The World Bank has been updated on Vietnam’s recent efforts in improving its business environment, which will be reflected in the bank’s Doing Business 2020 report, scheduled for release in October.
The information was given by the Ministry of Planning and Investment (MPI) at the government’s monthly meeting held on May 31.
In May, the MPI, the Government Office and other government agencies discussed with the World Bank’s experts on recent improvements in Vietnam’s business environment.
Of the 10 key parameters of the business environment provided by the World Bank’s report, Vietnam’s “Starting a business” procedure is expected to have significant improvement with the current eight steps and 17 working days for completion being down to 5 steps and eight days.

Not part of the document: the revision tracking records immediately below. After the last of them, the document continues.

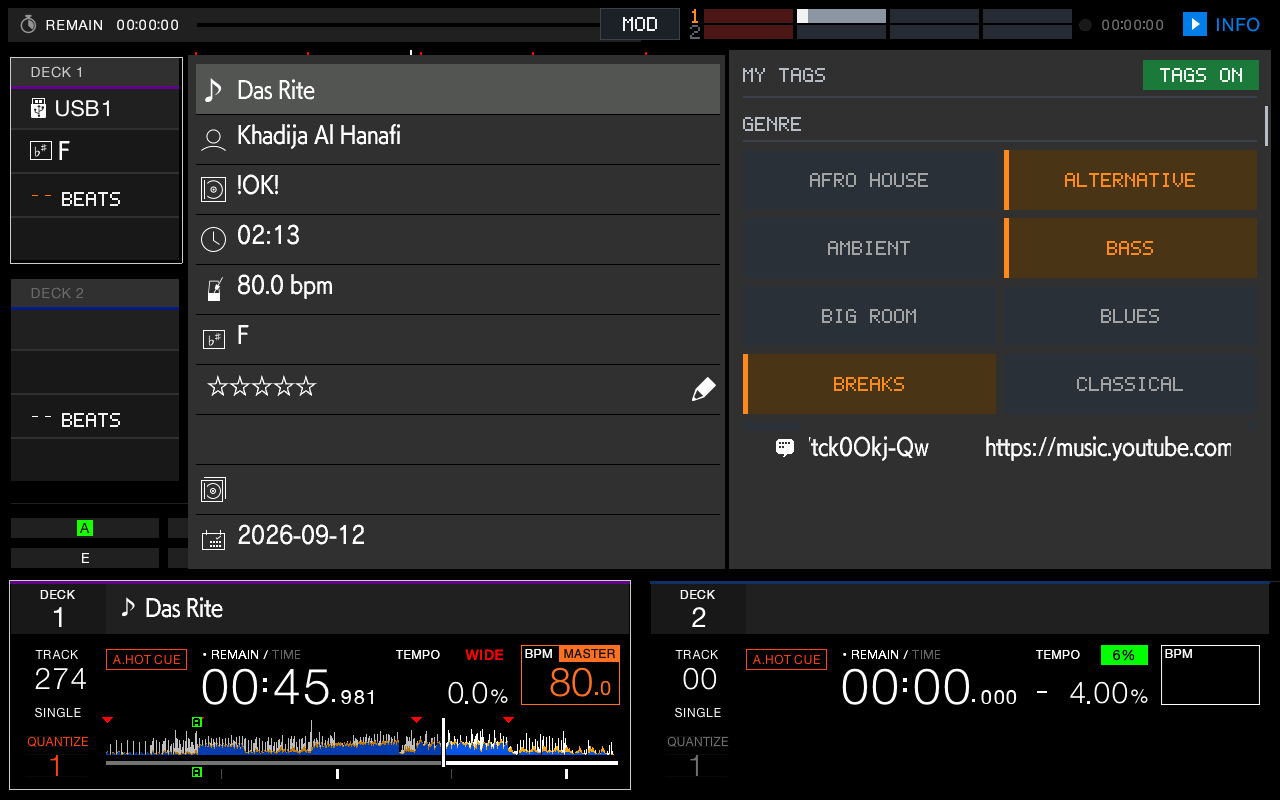
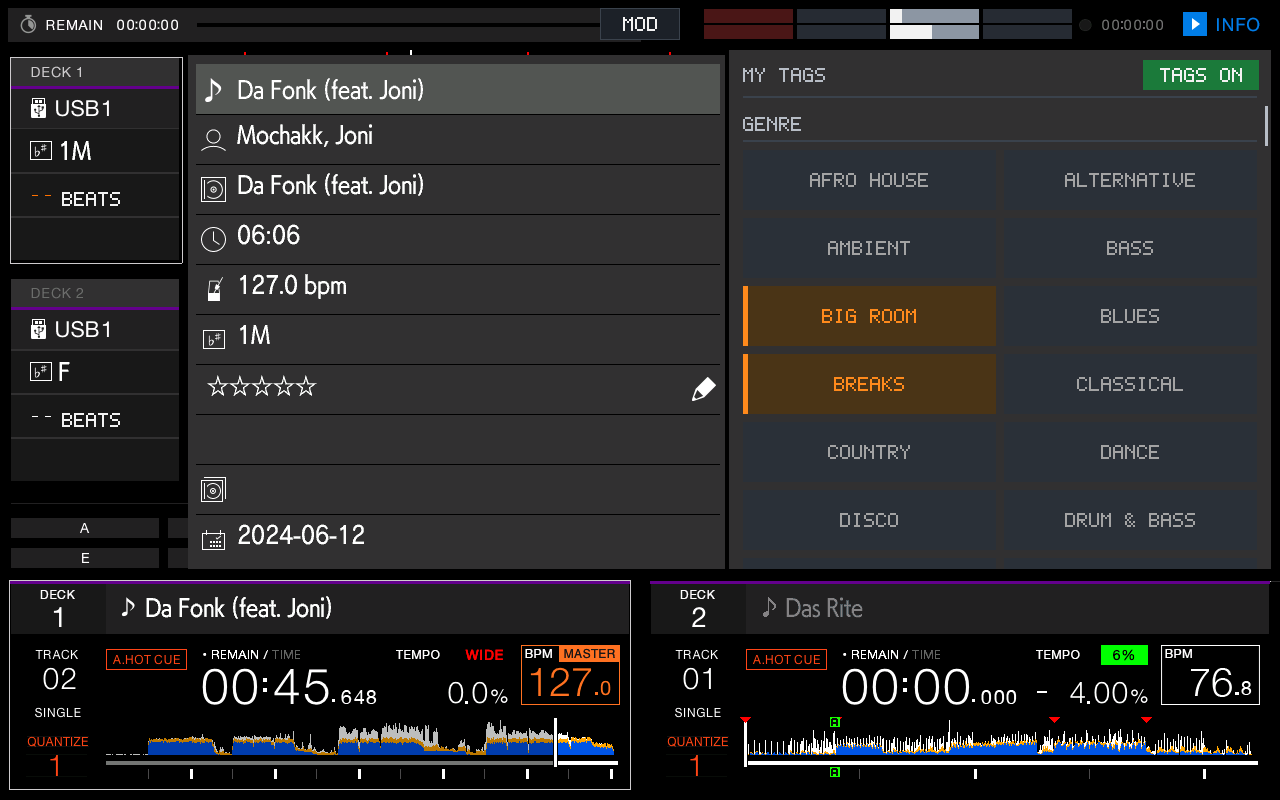
Document My Tags: new how-to, current screenshot, README row
Drop the old my-tags-mod.png (unreferenced, showed the small-text list).

diff --git a/docs/14-using-the-extras.md b/docs/14-using-the-extras.md
@@ -41,15 +41,24 @@ The countdown turns red in the last 16 beats (4 beats in BEATS mode). It shows `
 
 ## My Tags in the track INFO panel
 
-Open the track **INFO** panel (the **INFO** button, top right of the screen). The right half, where the artwork would be, lists **every My Tag** (the tags you set in rekordbox) as a button, grouped by category. The loaded track's tags are **orange**; the rest are grey.
+See and change a track's **My Tags** (the genre, mood and other tags you set in rekordbox) without leaving the player. **Tap a tag to tag or untag the loaded track.**
 
-![My Tags in the INFO panel](my-tags.png)
+![My Tags in the INFO panel: every tag as a button, the loaded track's in orange](my-tags.png)
 
-* **Tap a tag to tag or untag the loaded track.** The change is written to the stick (the header shows SAVING, then it lights or dims). If it says NOT SAVED, the write failed and nothing changed.
-* **Drag the list up or down to scroll.**
-* **Turn the list off or on** with the **TAGS ON / OFF** button at the top right of the list, or with MOD row **TAGS**. They are the same setting.
-* The MOD menu stays on top; the list moves to its right while it is open.
-* Tags are shown in capitals. The list follows the track the INFO panel shows, which is the selected deck's: tap DECK 1 or DECK 2 on the left to switch.
+**How to use it:**
+
+1. Load a track and tap the **INFO** button (top right of the screen). The right half of the panel, where the artwork would be, now lists **every My Tag** as a button, grouped by category (Genre, Mood, and so on). The loaded track's tags are **orange**; the rest are grey.
+2. **Drag the list up or down** to scroll. The thin bar on its right edge shows where you are.
+3. **Tap a tag** to give the track that tag, or tap an orange one to take it off. The header shows **SAVING** while it is written to the stick, then the button lights or dims. If it says **NOT SAVED**, the write failed and nothing changed.
+4. **Switch decks** by tapping **DECK 1** or **DECK 2** on the left. The INFO panel and the tag list follow the selected deck (the one with the white frame).
+
+**Settings and behaviour:**
+
+* **Turn the list off or on** with the **TAGS ON / OFF** button at the top right of the list, or with MOD row **TAGS**. They are the same setting. With it off, rbp shows the artwork area as usual and a small TAGS OFF button stays to bring the list back.
+* The MOD menu stays on top; the list moves to its right while the menu is open.
+* The list stays on top of rbp's scrolling comment line and the "TRACK n/m" text, and it costs no measurable CPU or frame rate (about 60 fps with the panel open, same as with the list off).
+* Tags are shown in capitals.
+* If the stick has no My Tags (rekordbox writes them to `PIONEER/rekordbox/exportExt.pdb` when it exports), the area keeps rbp's artwork and there is nothing to show.
 * **Careful:** this edits your stick's library. A copy of the tag file is saved on the unit before the first change of each run (`/data/rbx3-run/mytags-backup/`). rekordbox on your computer does not read these changes, and its next export of the stick replaces them.
 
 Details: [08 — My Tags](08-controls.md#my-tags-in-the-info-panel).

diff --git a/README.md b/README.md
@@ -43,7 +43,7 @@ New in this fork, on top of the port. **How to use each one: [docs/14 — Using 
 | Memory cues | **SLIP** stores one, the pad page **◄ ►** jump between them, **SHIFT + ◄** deletes | [use](docs/14-using-the-extras.md#memory-cues-slip-and-the-pad-page-arrows) · [ref](docs/08-controls.md#memory-cues) |
 | Hot cue countdown | the deck info box counts to the next hot cue, in bars or beats | [use](docs/14-using-the-extras.md#the-hot-cue-countdown-deck-info-boxes) · [ref](docs/06-display.md#deck-info-panel) |
 | Deck info rows | show or hide source, key, countdown and loop size; **INFO OFF** restores stock rbp | [use](docs/14-using-the-extras.md#the-hot-cue-countdown-deck-info-boxes) · [ref](docs/06-display.md#deck-info-panel) |
-| My Tags | the track INFO panel shows the loaded track's rekordbox My Tags where the artwork would be; MOD **TAGS** toggles it | [use](docs/14-using-the-extras.md#my-tags-in-the-track-info-panel) · [ref](docs/08-controls.md#my-tags-in-the-info-panel) |
+| My Tags | the track INFO panel lists every rekordbox My Tag as a scrolling button, the loaded track's in orange; **tap one to tag or untag the track** (written to the stick); MOD **TAGS** toggles it | [use](docs/14-using-the-extras.md#my-tags-in-the-track-info-panel) · [ref](docs/08-controls.md#my-tags-in-the-info-panel) |
 | Beat meter | per-deck bar position or drift between decks, in the top bar | [use](docs/14-using-the-extras.md#beat-meter) · [ref](docs/08-controls.md#beat-meter) |
 | SHIFT combos | SHIFT + pad deletes a hot cue, SHIFT + jog searches, SEARCH `<` `>` can beat-jump by the loop size | [use](docs/14-using-the-extras.md#shift-combos) · [ref](docs/08-controls.md#shift) |
 | Touch Cue | touch a playing deck's overview to hear that point in the headphones, set a hot cue from a pad | [use](docs/14-using-the-extras.md#touch-cue) · [ref](docs/08-controls.md#touch-cue) |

Meanwhile, the “Dealing with Construction Permits” procedure from current 10 steps and 166 days to be completed would be down to 52 days.
On “Paying taxes”, over 90% of enterprises have declared and paid taxes online, indicating the number of paying corporate tax is scheduled to decrease from five to one time, while the duration for value-added tax (VAT) payment witnesses a reduction of 90 hours, from 219 hours to 129 hours.
With regards to “Trading across Borders”, the MPI informed the issuance of new regulations helped improve the indicator, including Decree No.59 providing specific provisions and guidance on enforcement of the custom law.
According to the MPI, specialized inspection procedures on exported- and imported goods have been reduced but works remain to be done.
On “Enforcing Contracts” and “Resolving Insolvency”, the World Bank acknowledged recent regulations towards reform in the judicial system, providing greater support to the business community.
In the World Bank’s 2019 Ease of Doing Business ranking, Vietnam moved down one notch from the 68th to 69th place out of 190 economies, although its score went up 1.59 points compared to a year earlier to 68.36 out of the maximum 100 points.
Doing Business presents quantitative indicators on business regulations and the protection of property rights that can be compared across 190 economies, measuring the regulations that enhance business activity and those that constrain it.